Theme for 8th IDWGIS is
Innovate. Demonstrate. Elevate. Advance. Sustain.
Bringing Everyone Forward for Sustainable and Equitable Development
This year, the International Day of Women and Girls in Science (IDWGIS) will focus on the role of Women and Girls and Science as relates to the Sustainable Development Goals(SDGs) in review at the forthcoming High-Level Political Forum (HLPF), namely SDG 6 (clean water and sanitation), SDG 7 (affordable and clean energy), SDG 9 (industry, innovation, and infrastructure), SDG 11 (sustainable cities and communities) and SDG17 (means of implementation), while following up on discussions on water held during from the “Water Unites Us” 7th IDWGIS, the 2nd High-Level International Conference on the International Decade for Action on Water for Sustainable Development 2018-2028, held in Dushanbe, and the 2nd UN Ocean Conference and its High-Level Symposium on Water held in Lisbon, as a contribution for the 2023 UN Water Conference, and other UN Fora.
In doing so the IDWGIS aims to connect the International Community to Women and Girls in Science, strengthening the ties between science, policy, and society for strategies oriented towards the future. The IDWGIS will thus showcase best practices, strategies, applied solutions in addressing SDGs challenges and opportunities. It will also include for the first time a science workshop for Blind Girls and a session from the BLIND fellow SCIENTISTS on “Science in Braille: Making Science Accessible”.

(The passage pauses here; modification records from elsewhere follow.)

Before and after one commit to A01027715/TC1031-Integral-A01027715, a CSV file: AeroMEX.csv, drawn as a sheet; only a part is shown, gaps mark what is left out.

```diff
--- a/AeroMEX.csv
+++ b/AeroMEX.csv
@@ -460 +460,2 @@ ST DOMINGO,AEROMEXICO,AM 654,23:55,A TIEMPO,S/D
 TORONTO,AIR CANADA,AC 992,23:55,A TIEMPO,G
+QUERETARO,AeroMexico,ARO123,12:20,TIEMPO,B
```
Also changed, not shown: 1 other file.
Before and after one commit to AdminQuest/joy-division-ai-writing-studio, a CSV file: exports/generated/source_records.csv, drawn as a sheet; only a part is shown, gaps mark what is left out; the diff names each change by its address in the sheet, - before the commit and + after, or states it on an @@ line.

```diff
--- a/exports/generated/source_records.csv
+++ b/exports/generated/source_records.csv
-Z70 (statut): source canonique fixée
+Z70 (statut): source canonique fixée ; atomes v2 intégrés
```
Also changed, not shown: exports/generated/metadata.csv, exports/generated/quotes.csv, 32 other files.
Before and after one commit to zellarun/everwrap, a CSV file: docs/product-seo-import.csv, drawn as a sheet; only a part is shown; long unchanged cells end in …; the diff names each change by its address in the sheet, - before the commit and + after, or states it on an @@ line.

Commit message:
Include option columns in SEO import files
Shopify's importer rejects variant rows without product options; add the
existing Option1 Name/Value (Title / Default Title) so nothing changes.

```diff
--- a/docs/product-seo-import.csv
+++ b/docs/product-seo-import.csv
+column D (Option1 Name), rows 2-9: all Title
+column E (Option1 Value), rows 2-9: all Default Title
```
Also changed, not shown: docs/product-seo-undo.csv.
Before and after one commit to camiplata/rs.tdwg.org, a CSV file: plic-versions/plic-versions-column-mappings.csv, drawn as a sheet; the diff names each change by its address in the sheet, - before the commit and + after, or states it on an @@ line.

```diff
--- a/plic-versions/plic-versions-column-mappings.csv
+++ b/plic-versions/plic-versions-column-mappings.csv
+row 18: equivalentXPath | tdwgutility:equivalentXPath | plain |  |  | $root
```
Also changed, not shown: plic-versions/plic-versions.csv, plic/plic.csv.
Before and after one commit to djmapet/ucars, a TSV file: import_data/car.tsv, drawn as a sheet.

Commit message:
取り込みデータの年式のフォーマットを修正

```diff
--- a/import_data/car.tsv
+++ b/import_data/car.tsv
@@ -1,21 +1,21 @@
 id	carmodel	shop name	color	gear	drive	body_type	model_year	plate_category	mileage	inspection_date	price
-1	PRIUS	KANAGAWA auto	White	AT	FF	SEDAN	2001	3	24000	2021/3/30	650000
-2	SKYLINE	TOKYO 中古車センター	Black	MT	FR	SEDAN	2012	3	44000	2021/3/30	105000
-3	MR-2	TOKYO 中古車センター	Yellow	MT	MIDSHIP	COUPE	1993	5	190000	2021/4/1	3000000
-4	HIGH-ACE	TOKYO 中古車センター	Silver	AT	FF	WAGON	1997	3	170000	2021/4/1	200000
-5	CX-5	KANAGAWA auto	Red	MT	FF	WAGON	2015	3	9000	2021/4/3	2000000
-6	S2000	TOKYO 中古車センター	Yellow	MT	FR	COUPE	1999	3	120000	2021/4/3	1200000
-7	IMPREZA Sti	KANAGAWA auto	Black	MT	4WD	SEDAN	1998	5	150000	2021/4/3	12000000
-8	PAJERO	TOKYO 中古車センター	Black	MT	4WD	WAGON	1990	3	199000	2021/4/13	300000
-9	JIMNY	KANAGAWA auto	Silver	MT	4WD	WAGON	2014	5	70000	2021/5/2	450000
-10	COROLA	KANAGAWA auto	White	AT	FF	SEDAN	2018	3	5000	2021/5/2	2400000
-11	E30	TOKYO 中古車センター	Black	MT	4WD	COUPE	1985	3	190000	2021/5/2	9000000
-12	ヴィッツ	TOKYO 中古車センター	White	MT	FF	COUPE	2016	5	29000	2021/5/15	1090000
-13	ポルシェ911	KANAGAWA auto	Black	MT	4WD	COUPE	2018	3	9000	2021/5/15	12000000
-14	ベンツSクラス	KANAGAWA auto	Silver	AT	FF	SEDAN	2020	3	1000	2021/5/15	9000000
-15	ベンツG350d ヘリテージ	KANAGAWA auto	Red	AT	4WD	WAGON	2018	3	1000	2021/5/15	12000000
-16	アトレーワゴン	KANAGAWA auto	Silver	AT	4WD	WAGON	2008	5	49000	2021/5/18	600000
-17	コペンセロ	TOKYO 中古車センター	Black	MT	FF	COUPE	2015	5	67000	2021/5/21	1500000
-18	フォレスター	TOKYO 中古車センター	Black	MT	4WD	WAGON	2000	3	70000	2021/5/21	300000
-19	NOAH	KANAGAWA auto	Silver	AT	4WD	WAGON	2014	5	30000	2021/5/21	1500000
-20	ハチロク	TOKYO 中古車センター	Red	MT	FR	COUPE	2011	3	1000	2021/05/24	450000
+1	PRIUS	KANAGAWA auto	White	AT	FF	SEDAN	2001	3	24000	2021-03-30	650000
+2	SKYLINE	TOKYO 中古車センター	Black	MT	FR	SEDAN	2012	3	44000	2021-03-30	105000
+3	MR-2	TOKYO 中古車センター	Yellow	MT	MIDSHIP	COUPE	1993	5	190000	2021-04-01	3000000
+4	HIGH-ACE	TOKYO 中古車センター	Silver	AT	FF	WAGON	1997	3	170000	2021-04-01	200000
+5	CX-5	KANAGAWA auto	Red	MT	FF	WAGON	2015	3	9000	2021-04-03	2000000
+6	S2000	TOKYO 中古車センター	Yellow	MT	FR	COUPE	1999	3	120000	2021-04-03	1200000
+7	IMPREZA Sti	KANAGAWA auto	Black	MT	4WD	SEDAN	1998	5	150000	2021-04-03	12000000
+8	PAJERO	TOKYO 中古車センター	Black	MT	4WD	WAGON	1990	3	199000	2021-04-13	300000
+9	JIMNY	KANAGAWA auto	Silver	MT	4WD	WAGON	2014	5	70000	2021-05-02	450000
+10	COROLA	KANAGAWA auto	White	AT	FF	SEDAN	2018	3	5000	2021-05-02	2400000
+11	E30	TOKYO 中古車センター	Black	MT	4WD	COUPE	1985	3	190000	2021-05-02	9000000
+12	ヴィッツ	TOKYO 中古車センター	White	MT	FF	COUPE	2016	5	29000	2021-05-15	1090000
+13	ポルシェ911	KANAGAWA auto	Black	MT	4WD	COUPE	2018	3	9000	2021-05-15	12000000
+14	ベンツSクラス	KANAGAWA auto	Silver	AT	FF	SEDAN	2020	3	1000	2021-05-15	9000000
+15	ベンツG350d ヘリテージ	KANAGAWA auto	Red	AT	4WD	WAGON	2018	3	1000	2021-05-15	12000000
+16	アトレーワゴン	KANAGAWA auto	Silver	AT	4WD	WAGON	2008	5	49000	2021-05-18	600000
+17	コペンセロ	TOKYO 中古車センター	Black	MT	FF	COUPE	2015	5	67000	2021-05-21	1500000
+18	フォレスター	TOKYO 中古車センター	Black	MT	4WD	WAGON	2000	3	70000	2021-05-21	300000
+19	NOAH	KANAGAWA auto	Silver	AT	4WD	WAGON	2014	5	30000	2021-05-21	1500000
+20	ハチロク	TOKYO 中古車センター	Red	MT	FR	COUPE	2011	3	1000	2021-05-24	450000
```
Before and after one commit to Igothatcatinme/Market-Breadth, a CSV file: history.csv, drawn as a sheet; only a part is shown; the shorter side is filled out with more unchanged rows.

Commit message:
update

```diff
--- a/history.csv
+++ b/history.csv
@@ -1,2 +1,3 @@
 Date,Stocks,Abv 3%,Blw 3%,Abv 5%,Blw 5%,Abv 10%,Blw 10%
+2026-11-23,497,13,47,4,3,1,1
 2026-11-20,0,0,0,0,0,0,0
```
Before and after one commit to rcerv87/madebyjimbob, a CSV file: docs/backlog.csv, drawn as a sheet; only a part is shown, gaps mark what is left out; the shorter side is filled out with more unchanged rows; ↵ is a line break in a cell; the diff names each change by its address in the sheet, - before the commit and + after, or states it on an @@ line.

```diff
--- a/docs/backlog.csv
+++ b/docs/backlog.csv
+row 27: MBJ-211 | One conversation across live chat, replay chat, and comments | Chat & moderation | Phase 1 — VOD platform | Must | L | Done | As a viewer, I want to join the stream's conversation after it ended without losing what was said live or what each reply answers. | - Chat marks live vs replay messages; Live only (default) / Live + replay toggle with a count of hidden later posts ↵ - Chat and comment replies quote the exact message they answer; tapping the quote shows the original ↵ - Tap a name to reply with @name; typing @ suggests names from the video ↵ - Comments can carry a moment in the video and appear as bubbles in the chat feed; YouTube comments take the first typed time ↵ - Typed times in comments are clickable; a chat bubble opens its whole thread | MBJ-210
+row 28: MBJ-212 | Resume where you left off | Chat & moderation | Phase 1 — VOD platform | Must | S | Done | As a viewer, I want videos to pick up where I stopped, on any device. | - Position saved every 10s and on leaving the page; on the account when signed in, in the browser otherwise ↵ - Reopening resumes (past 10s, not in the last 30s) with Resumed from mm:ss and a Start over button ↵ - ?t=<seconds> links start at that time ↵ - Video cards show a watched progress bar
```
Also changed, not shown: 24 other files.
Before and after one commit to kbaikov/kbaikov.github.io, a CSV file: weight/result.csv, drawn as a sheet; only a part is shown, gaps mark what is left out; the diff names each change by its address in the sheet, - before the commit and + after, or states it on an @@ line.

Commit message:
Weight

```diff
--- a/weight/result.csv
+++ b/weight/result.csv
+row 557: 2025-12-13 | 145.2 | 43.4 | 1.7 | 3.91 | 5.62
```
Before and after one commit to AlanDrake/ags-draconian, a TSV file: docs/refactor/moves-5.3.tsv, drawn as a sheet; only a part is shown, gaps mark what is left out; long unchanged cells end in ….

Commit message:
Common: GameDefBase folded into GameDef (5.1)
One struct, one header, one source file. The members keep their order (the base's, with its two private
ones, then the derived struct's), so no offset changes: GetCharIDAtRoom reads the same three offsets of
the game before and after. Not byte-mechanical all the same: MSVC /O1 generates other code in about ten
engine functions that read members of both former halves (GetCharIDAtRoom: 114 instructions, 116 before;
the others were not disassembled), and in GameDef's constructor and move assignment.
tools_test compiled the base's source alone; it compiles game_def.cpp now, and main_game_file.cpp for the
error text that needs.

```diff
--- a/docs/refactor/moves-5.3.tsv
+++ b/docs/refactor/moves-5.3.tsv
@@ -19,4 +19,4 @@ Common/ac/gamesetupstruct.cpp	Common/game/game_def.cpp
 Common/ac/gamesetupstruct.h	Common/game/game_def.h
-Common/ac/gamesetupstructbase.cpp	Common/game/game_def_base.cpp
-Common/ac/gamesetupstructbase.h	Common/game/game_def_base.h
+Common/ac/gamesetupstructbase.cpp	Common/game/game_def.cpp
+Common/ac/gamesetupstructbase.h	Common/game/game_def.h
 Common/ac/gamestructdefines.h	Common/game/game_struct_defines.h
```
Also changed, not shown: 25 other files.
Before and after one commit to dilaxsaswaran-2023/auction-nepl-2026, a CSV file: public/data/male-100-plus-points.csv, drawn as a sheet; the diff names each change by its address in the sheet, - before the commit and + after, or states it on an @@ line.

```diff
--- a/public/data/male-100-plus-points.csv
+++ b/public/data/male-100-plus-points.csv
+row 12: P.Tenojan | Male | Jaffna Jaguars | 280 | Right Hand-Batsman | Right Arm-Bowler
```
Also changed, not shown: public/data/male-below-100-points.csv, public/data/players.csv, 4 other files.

A significant gender gap has persisted throughout the years at all levels of science, technology, engineering and mathematics (STEM) disciplines all over the world. Even though women have made tremendous progress towards increasing their participation in higher education, they are still under-represented in these fields.
Gender equality has always been a core issue for the United Nations. Gender equality and the empowerment of women and girls will make a crucial contribution not only to economic development of the world, but to progress across all the goals and targets of the 2030 Agenda for Sustainable Development, as well.
On 14 March 2011, the Commission on the Status of Women adopted a report at its fifty-fifth session, with agreed conclusions on access and participation of women and girls in education, training and science and technology, and for the promotion of women’s equal access to full employment and decent work. On 20 December 2013, the General Assembly adopted a resolution on science, technology and innovation for development, in which it recognized that full and equal access to and participation in science, technology and innovation for women and girls of all ages is imperative for achieving gender equality and the empowerment of women and girls.
Did you know?
- Women are typically given smaller research grants than their male colleagues and, while they represent 33.3% of all researchers, only 12% of members of national science academies are women.
- In cutting edge fields such as artificial intelligence, only one in five professionals (22%) is a woman.
- Despite a shortage of skills in most of the technological fields driving the Fourth Industrial Revolution, women still account for only 28% of engineering graduates and 40% of graduates in computer science and informatics.
- Female researchers tend to have shorter, less well-paid careers. Their work is underrepresented in high-profile journals and they are often passed over for promotion.